US PFIC rules are meant to curtail the deferral of current US taxation on passive investments.
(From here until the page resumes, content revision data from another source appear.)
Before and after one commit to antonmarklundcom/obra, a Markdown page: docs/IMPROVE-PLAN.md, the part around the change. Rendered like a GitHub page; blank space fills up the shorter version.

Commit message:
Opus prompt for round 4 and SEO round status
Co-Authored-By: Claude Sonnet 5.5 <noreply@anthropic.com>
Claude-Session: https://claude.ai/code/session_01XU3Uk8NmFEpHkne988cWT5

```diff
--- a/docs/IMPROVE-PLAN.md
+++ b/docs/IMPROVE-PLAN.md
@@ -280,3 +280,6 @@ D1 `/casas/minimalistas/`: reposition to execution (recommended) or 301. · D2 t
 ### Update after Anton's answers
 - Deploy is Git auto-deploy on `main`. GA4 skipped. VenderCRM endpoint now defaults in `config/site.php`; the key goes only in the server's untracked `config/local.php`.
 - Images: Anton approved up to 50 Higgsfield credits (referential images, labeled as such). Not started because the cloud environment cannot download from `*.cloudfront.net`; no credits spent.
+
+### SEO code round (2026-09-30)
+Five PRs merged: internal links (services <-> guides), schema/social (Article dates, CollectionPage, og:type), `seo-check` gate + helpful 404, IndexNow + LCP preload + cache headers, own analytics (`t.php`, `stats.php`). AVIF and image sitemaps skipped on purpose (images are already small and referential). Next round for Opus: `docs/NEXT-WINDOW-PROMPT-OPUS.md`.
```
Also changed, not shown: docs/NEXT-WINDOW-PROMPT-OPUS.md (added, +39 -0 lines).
A PFIC is defined as a foreign corporation that is owned less than 50% by US person(s) and:

  • generates primarily passive income (i.e. 75% or more of its annual gross income is passive income) or
  • has primarily passive assets (i.e. 50% or more of the average percentage of assets generate passive income).

Disadvantages of owning a PFIC

  • US taxation on certain distributions from a PFIC may be taxable at the maximum rate of 37% plus interest for US individuals regardless of their graduated income tax rate;
  • 20% long term capital gains (“LTCG”) rates are not available on the sale of PFIC shares; and
  • Generally, tax-free transactions with PFICs are disallowed (e.g., mergers).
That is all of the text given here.